HERE, KITTY, KITTY by Winifred Elze
Released: July 1, 1996

Stronger and more adult fantasy than Elze's Milquetoast debut novel, The Changeling Garden (1995), but still something for the ladies of the garden club. Emma and Max, her cartoonist husband, summer on the shore of an Adirondack lake with a small island just offshore. As the story opens, Emma is becoming concerned about the peculiar behavior of her cat, Billie, through whose eyes many of the more imaginative parts of the novel are told. The summer before, Emma's father had died on the island, savaged by some unknown beast. He'd been building a time-machine, powered by solar energy, that has now begun functioning, intermittently opening small doors in time invisible at first to everyone but the cat. Billie has discovered that she can leap through a door near her front lawn and land on the island. Other doors on the island begin to allow huge six-foot beavers, great sabertooth cats, woolly mammoths, and huge wolves to enter our world. Emma is the first person to see them, and is ridiculed until a fellow animal-lover manages to tranquilize a sabertooth, one of the several creatures, it turns out, that are emerging from a two-million-acre virgin forest from the Pleistocene Age. A restaurant owner is killed by a wolf, which is later shot, and the townsfolk realize, when they begin to explore, that they are the dazed owners of a kind of gateway to a preStone Age Disney World. Emma, however, is less concerned with money than with preserving the animals. On a solo visit to the island, she walks through a doorway and finds herself among Stone Age early humans, marooned until the fickle time machine begins to function again. The climax is reminiscent of the recent film Jumanji, featuring troops of extinct beasts traipsing through civilization. Mild fare. Read full book review >

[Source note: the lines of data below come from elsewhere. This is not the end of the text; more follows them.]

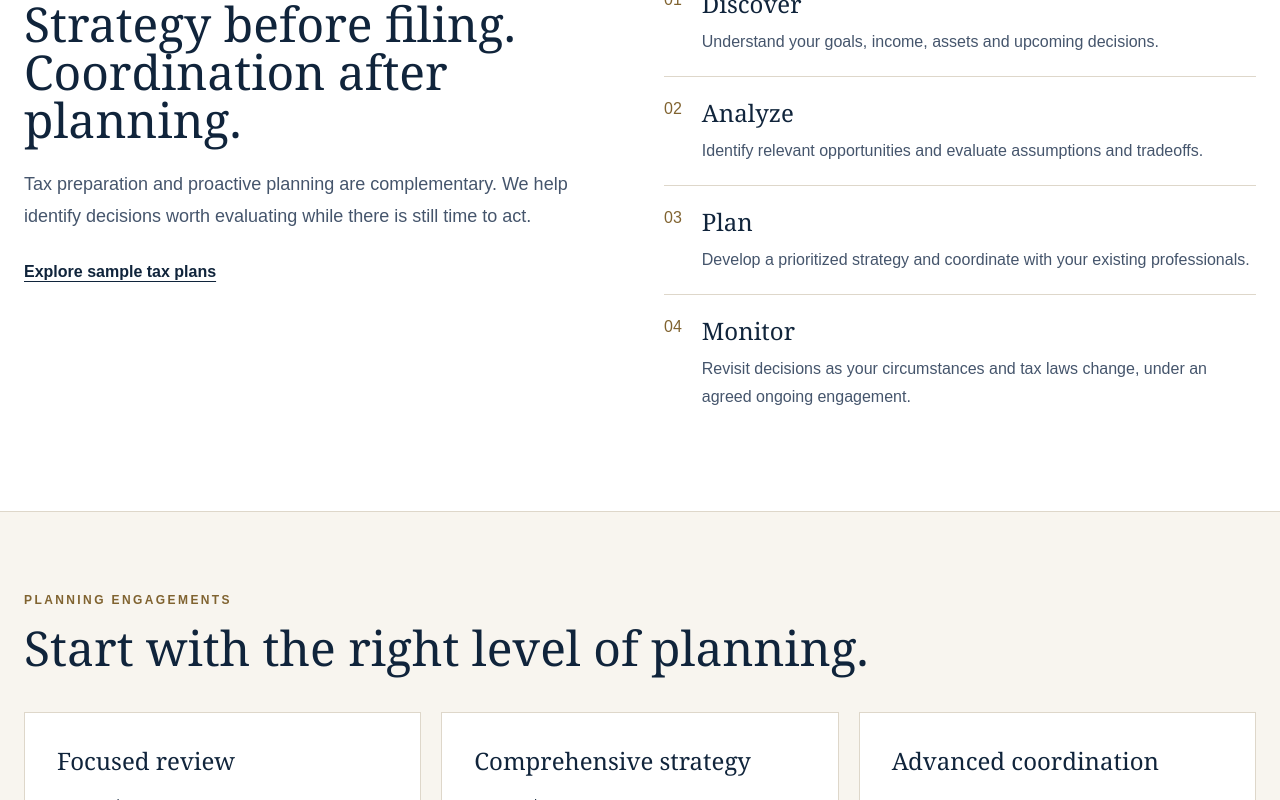
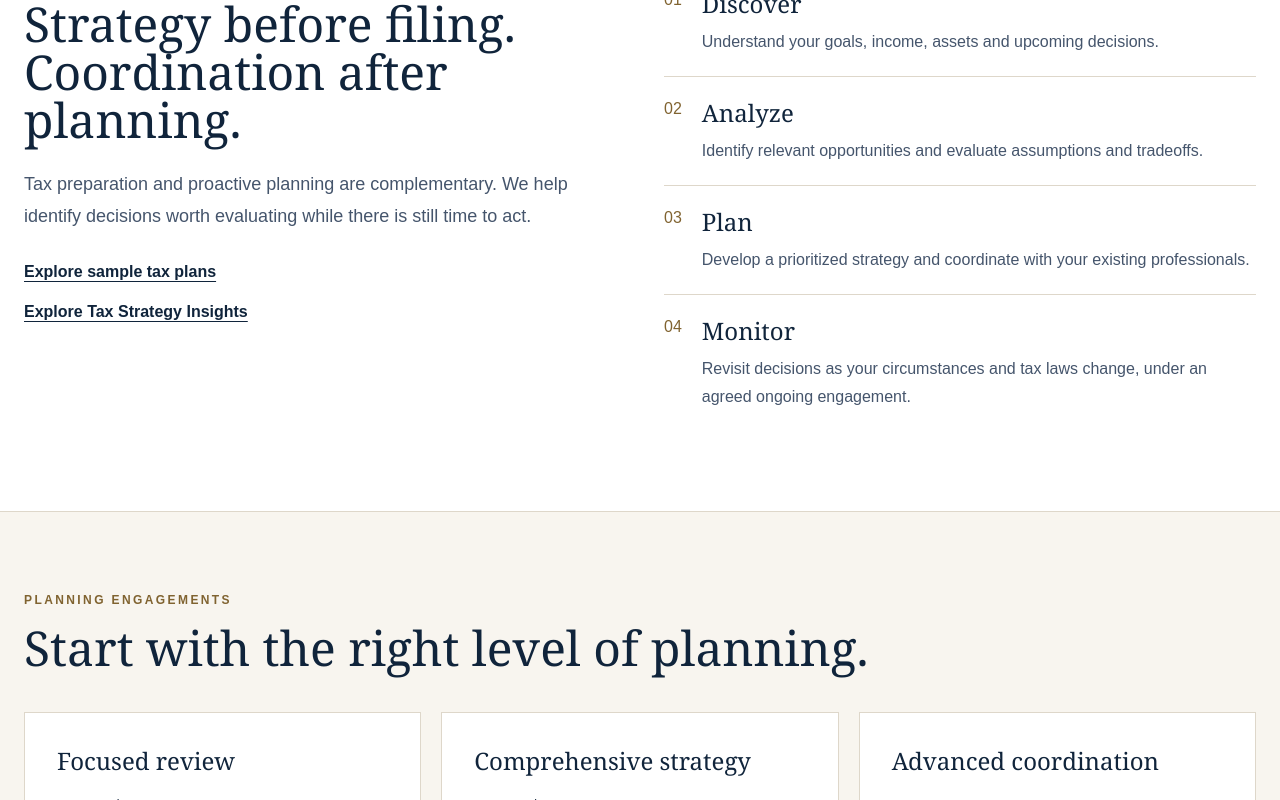
Before and after one commit to wadermarcy-creator/unity-tax-planning, a Next.js app: page / in a window 1280 px wide. Shown: the part 1579-2379 px from the top of the page. Built offline with nearby package versions, Linux system fonts and the light colour scheme; no server answers.

Commit message:
Link Insights hub and include it in sitemap

```diff
--- a/app/page.tsx
+++ b/app/page.tsx
@@ -53,7 +53,7 @@ export default function Home() {
       </section>
       <section className="border-y border-[#ded7ca] bg-white">
         <div className="mx-auto grid max-w-7xl gap-12 px-6 py-20 lg:grid-cols-2">
-          <div><p className="text-xs font-semibold uppercase tracking-[0.2em] text-[#806330]">Our approach</p><h2 className="mt-4 font-serif text-4xl sm:text-5xl">Strategy before filing. Coordination after planning.</h2><p className="mt-6 text-lg leading-8 text-slate-600">Tax preparation and proactive planning are complementary. We help identify decisions worth evaluating while there is still time to act.</p><Link href="/example-plans" className="mt-7 inline-block font-semibold underline underline-offset-4">Explore sample tax plans</Link></div>
+          <div><p className="text-xs font-semibold uppercase tracking-[0.2em] text-[#806330]">Our approach</p><h2 className="mt-4 font-serif text-4xl sm:text-5xl">Strategy before filing. Coordination after planning.</h2><p className="mt-6 text-lg leading-8 text-slate-600">Tax preparation and proactive planning are complementary. We help identify decisions worth evaluating while there is still time to act.</p><Link href="/example-plans" className="mt-7 inline-block font-semibold underline underline-offset-4">Explore sample tax plans</Link><Link href="/insights" className="mt-4 block font-semibold underline underline-offset-4">Explore Tax Strategy Insights</Link></div>
           <div className="divide-y divide-[#ded7ca]">{steps.map(([title,description],i)=><div key={title} className="flex gap-5 py-5"><span className="text-[#806330]">0{i+1}</span><div><h3 className="font-serif text-2xl">{title}</h3><p className="mt-2 leading-7 text-slate-600">{description}</p></div></div>)}</div>
         </div>
       </section>
```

Released: Nov. 14, 1995

Mild horror fantasy and first novel telling of a big garden in tune with the Brazilian rain forests and a vanished Mayan civilization. Annie, Mark, and five-year-old David move into an old Victorian house sold to them with a proviso—namely, that they keep up the garden and not sell it to the bank for paving over into a parking lot. When the bank makes a big offer, Annie refuses, though Mark wants to sell. Meanwhile, several women in the community are murdered with arrows and have their hearts torn out. Mark, often away on business when the murders happen and an archer in college, falls under his wife's suspicion; little David starts communing with the garden, which talks to him; and Annie finds herself entering the mind of an owl. She also grows fearful of burly biker Harley Baer, from the start a flat-out villain who hangs around and wants to rent the dusty old garage apartment. Is Harley the murderer or simply the golem for a Toltec spirit who wants to waste the planet, starting locally with paving over the garden? Annie falls in with Mariah, an herbalist with a family book going back countless centuries and filled with magical plant nostrums; a friendly Mayan priest arrives by astral means and protects Annie and David from the monstrous Toltec; and so on. Although a thinking garden that speaks for the rain forest and is peopled with Indian astrals is a pleasant conceit, nothing's ever very real here: The many grisly murders—even of the family's teenage baby-sitter— never attract the massive journalistic invasion we'd expect, and the dialogue simply urges the story along without reflecting the profound emotional responses the deaths would seemingly evoke. Like an older YA horror novel or a marriage of The Secret Garden and Rosemary's Baby. May the gladiolas protect you, and watch out for chestnut trees throwing burrs. Read full book review >